▶ _Task data_:
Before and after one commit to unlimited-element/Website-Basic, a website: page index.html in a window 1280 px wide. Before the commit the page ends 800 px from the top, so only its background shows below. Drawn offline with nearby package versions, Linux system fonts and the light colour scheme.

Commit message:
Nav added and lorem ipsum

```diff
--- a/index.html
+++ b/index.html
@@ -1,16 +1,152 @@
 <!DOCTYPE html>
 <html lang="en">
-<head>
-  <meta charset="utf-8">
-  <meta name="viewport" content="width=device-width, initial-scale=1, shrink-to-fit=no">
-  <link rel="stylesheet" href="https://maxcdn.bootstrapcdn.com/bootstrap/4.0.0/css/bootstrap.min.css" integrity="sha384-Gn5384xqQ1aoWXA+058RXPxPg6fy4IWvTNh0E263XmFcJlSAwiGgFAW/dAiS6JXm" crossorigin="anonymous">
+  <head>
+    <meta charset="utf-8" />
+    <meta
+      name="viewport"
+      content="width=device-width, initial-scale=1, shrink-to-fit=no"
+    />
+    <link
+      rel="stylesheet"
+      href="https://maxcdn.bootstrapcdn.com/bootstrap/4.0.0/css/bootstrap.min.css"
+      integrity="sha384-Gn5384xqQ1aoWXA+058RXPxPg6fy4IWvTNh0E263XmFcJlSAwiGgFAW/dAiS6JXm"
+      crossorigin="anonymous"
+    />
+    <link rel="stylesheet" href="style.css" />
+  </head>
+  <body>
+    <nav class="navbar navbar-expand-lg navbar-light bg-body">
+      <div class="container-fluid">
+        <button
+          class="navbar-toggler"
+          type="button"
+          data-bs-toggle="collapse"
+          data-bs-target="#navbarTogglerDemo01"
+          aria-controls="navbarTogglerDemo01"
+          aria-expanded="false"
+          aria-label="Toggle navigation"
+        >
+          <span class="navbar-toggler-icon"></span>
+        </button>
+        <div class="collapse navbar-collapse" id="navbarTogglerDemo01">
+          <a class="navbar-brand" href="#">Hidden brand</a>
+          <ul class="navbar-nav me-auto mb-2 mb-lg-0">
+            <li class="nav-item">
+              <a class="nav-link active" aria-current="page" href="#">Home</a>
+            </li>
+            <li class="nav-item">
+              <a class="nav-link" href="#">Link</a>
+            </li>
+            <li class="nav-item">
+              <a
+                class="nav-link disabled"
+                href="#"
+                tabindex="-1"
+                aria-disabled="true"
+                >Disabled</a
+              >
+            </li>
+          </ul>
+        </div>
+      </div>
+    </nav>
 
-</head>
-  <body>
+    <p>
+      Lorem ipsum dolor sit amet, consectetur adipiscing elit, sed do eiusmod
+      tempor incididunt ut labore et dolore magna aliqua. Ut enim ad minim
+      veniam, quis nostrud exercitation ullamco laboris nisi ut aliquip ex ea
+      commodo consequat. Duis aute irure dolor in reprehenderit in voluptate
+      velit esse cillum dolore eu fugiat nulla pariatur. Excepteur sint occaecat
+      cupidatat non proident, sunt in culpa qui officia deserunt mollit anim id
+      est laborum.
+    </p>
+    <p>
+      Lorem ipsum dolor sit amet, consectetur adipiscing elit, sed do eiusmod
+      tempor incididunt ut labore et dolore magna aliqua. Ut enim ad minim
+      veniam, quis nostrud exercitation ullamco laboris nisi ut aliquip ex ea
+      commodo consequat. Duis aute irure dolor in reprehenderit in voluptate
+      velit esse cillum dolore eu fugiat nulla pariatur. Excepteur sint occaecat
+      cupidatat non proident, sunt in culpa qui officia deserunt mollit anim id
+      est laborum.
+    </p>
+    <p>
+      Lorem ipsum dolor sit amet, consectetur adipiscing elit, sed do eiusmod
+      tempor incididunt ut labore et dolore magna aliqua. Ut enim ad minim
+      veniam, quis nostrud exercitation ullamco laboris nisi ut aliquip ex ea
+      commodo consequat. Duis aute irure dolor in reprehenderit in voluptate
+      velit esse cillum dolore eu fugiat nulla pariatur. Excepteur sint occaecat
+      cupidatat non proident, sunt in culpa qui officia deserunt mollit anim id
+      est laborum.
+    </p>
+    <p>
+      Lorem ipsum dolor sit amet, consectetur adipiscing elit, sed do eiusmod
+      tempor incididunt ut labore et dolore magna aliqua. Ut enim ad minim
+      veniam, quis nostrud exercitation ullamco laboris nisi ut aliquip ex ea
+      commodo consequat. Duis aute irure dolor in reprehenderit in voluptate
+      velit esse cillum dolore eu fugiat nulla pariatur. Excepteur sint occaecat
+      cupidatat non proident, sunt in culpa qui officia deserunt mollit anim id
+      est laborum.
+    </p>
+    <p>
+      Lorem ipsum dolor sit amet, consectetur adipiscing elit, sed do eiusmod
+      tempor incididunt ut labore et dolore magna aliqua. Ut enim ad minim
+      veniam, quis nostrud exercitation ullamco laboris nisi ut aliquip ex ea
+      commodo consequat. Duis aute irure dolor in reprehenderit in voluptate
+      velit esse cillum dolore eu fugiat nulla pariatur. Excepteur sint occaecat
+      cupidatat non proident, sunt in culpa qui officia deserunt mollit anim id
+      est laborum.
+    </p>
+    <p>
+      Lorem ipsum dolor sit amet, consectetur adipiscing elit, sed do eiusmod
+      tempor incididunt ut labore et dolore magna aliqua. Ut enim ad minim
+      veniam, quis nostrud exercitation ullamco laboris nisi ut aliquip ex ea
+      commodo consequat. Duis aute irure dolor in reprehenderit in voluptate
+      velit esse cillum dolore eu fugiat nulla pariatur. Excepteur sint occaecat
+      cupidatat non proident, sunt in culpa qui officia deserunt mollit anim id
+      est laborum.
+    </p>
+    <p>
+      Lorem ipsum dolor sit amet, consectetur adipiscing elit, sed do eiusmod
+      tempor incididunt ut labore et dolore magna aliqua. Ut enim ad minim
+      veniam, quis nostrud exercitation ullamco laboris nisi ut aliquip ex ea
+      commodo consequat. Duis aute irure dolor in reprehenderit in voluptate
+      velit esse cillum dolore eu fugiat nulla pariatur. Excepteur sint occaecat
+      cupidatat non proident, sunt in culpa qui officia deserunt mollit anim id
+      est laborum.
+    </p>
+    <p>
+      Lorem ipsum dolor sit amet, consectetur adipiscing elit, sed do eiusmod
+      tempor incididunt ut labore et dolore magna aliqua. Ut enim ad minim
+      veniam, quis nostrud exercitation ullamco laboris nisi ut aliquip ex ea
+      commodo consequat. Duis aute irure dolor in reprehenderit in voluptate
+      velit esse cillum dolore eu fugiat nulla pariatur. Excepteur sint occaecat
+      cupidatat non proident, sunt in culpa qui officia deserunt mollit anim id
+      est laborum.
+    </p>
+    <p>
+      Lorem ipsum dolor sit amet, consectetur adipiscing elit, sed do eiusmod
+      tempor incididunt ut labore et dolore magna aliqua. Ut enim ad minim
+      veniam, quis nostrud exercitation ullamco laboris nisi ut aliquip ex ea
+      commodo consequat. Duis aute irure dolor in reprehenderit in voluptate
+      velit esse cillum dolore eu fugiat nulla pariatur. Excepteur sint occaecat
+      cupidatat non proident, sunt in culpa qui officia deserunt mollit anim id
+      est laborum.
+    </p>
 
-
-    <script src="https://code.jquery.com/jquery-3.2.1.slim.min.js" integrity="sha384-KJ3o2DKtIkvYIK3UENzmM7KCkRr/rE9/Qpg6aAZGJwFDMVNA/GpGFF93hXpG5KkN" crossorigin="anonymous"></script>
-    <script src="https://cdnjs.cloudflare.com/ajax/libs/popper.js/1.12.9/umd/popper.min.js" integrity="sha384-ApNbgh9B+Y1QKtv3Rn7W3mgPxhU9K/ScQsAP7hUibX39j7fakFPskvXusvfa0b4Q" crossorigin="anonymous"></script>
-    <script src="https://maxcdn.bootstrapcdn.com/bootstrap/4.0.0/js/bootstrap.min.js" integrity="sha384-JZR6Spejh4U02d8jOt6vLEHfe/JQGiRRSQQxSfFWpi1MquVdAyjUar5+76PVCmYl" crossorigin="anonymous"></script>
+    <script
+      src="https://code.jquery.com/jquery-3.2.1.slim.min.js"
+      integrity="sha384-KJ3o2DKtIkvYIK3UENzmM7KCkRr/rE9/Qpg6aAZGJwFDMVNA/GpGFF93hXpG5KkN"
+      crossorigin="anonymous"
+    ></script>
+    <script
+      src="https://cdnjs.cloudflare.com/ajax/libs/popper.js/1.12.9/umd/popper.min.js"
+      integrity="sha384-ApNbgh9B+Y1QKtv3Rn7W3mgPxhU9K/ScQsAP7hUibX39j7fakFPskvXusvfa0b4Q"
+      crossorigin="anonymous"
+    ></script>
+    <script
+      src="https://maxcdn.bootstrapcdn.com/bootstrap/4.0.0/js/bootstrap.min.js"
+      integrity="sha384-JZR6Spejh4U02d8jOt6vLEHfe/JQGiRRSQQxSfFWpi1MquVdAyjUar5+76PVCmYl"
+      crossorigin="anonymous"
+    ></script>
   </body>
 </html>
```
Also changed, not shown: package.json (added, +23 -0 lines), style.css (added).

▶ _Problem statement_: Show the lines where the word "stylesheet" appears in the entries.

▶ _Task response_:
-  <link rel="stylesheet" href="https://maxcdn.bootstrapcdn.com/bootstrap/4.0.0/css/bootstrap.min.css" integrity="sha384-Gn5384xqQ1aoWXA+058RXPxPg6fy4IWvTNh0E263XmFcJlSAwiGgFAW/dAiS6JXm" crossorigin="anonymous">
+      rel="stylesheet"
+    <link rel="stylesheet" href="style.css" />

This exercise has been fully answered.